Silicon Carbide and Its Electrical Conductivity

Silicon carbide is an extremely hard synthetic material with a Mohs scale hardness of 9, making it the ninth hardest material on a hardness continuum. Furthermore, silicon carbide exhibits excellent electrical conductivity properties as well as withstanding high temperatures.

Electronic components made from ceramic materials can be assembled to form devices that amplify, switch and convert signals in an electrical circuit. Such devices are utilized by numerous electric vehicle applications including power supplies and traction control inverters.

It’s a semiconductor

Silicon carbide is a semiconductor with a wide bandgap that allows it to withstand high voltages. It boasts ten times the voltage resistance of ordinary silicon and even outperforms gallium nitride in systems exceeding 1000V, making it suitable for power electronic devices such as diodes and transistors, pump bearings, valves and abrasive nozzles used industrially as well as ceramic plates found inside bulletproof vests.

Edward G. Acheson made the discovery of silicon carbide in 1891 when he heated a mixture of powdered clay and carbon in an electrical furnace similar to a coal arc lamp, producing crystals similar to diamonds in terms of hardness and brightness. He named this new compound carborundum after its natural mineral form corundum.

Silicon carbide has an intricate crystal structure consisting of layers composed of silicon and carbon atoms covalently bound together in tetrahedral coordination forms, creating a semiconductor which oscillates between conducting and insulating states, which allows it to transfer electricity without losing energy; making it suitable for electric vehicles which need power electronics capable of handling high voltages and currents.

It’s expensive

Silicon carbide is an expensive material to produce, with costs driven primarily by raw materials and manufacturing process expenses. Due to this high manufacturing cost, silicon carbide has historically only been suitable for large-scale applications; however, technological advancements may expand its market further in the near future.

Silicon carbide is used as a raw material in the refractory industry for producing high-quality refractories, as it’s highly corrosion resistant and can withstand extreme temperatures. Sandblasting and grinding operations also utilize it effectively, in addition to ceramic production and ferrous materials production.
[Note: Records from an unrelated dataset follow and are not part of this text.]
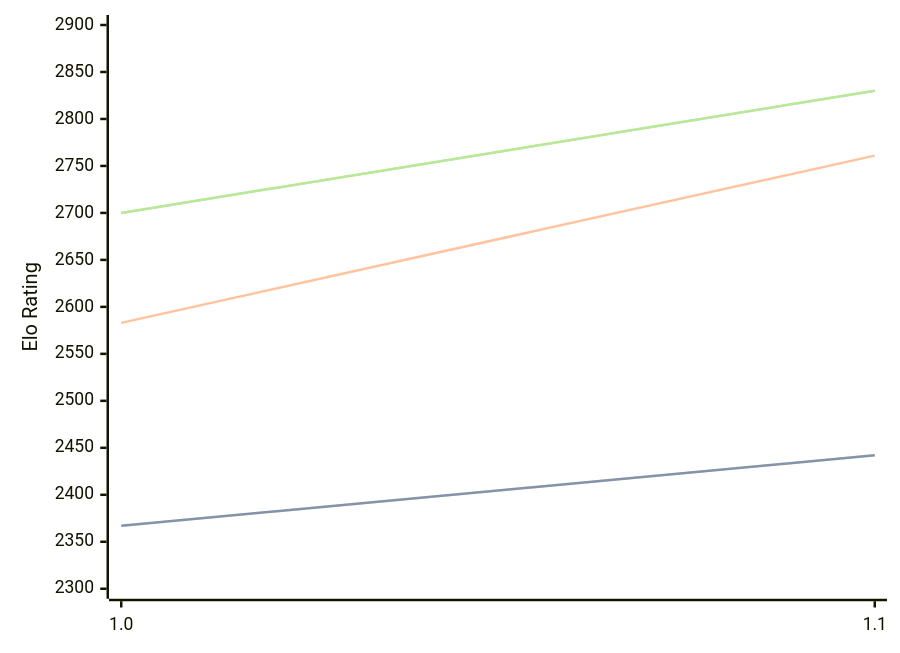
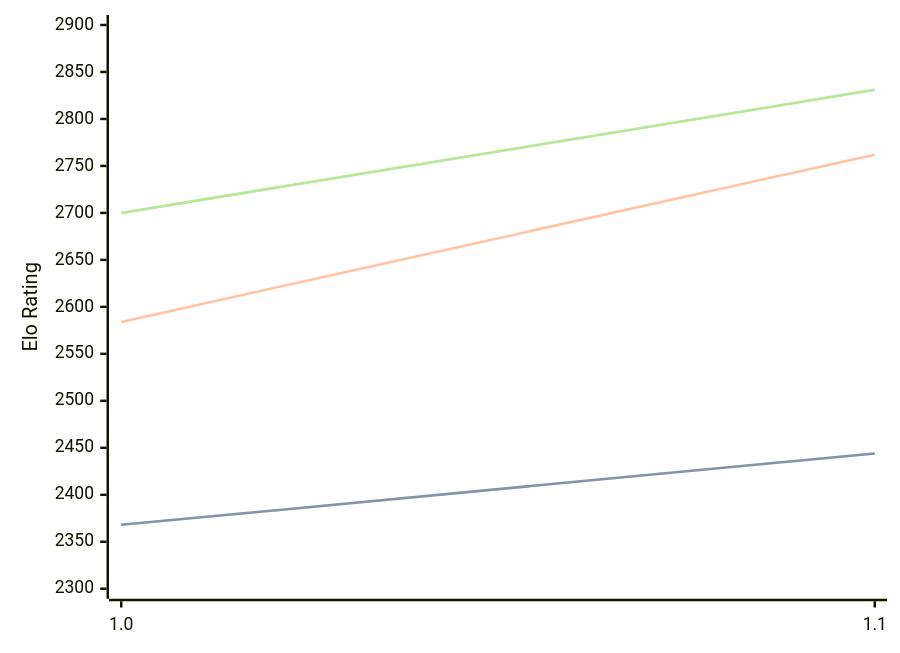
One commit to computer-chess-index/cci changed the diagram in engines/FoxChess.md. Above: the diagram before and after it, drawn with Mermaid. The commit also changed other lines of this file, not shown here.

Commit message:
Update CCI Ratings (ELO VLTC) - 2026-05-14

````diff
--- a/engines/FoxChess.md
+++ b/engines/FoxChess.md
@@ -32,11 +32,11 @@
 ```mermaid
 %%{init: {"theme":"base","themeVariables":{"seriesColors:['#a3a3a3','#222221','#faa371']}}}%%
 xychart-beta
   x-axis ["1.0", "1.1"]
   y-axis "Elo Rating" 2300 --> 2900
-  line "STC (8.0+0.08s)" [2367, 2442]
-  line "STC (8.0+0.08s)" [2367, 2442]
-  line "LTC (60.0+0.60s)" [2583, 2761]
-  line "VLTC (2m24s+1.12s)" [2700, 2830]
-  line "VLTC (2m24s+1.12s)" [2700, 2830]
+  line "STC (8.0+0.08s)" [2368, 2444]
+  line "STC (8.0+0.08s)" [2368, 2444]
+  line "LTC (60.0+0.60s)" [2584, 2762]
+  line "VLTC (2m24s+1.12s)" [2700, 2831]
+  line "VLTC (2m24s+1.12s)" [2700, 2831]
 ```
````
Silicon carbide in its pure state is an electrical insulator; however, when doped with impurities or other elements it can exhibit semi-conducting properties, making it useful in various electronic devices.

Asia Pacific currently leads the global silicon carbide market due to the high demand for cell phone base stations and radio frequency components, and is projected to remain the primary revenue generator in coming years.

Silicon carbide market drivers include growth in steel production and worldwide adoption of zero emission technology. Silicon carbide components used in electric vehicles will likely further fuel this market; due to being more energy-efficient and taking up less space than their fuel-based equivalents.

It’s difficult to process

Silicon carbide has many applications in various fields, yet processing it can be challenging. Production involves heating silica sand and carbon together in high-temperature furnaces until all impurities have been eliminated from the mix (some estimates put waste material production at up to 40%).

Silicon Carbide in its pure form acts as an insulator, but when doped with nitrogen or phosphorus it becomes a semiconductor and can even be further doped with aluminum, boron, gallium or beryllium to produce n-type and p-type semiconductors, making SiC a suitable semiconductor material at both high temperatures and power levels.

Silicon carbide may still be costly, but it will become an integral component of electronic devices over time. Due to its much higher energy bandgap compared with silicon, silicon carbide allows devices that operate at higher temperatures and voltages than usual to function. This feature is especially important in electric vehicles where consumers require longer driving range and faster charging times.

Silicon carbide must first be cut into wafers before being used in electronic devices, a lengthy and precise process which requires high-quality equipment and expert knowledge. One major impediment to silicon carbide’s widespread adoption is that its hardness makes slicing it harder, leading to waste material and lower product yields.

It’s used in electronic vehicles

Silicon Carbide (SiC) is an advanced third-generation semiconductor material with the potential to significantly boost electric vehicle performance and efficiency. SiC possesses better electrical properties than traditional silicon, such as higher temperature working ranges, greater allowable junction temperatures, higher power density density and greater radiation resistance; additionally it can handle high voltages and currents more effectively which reduce power losses and increase efficiency.

Silicon carbide is a hard, brittle ceramic composed of silicon and carbon that has numerous applications. From being used as an adhesive in carborundum abrasives and bulletproof vests to high performance electronics like power electronic devices and photovoltaic cells containing silicon carbide as an ingredient reducing manufacturing costs by increasing lifespan and decreasing power consumption of components, silicon carbide can help save manufacturing costs by adding lifespan while simultaneously decreasing power usage.

United Silicon Carbide has developed silicon carbide semiconductors which can help the industry find ways to decrease power transmission losses for electric vehicles, realizing more efficient drivetrains and power devices – with up to 30% reductions in power loss reduction, higher power density, lower component count and faster charging systems than previous-generation semiconductors. These third-generation silicon carbide semiconductors may enable even faster charging systems for EVs.

Scroll to Top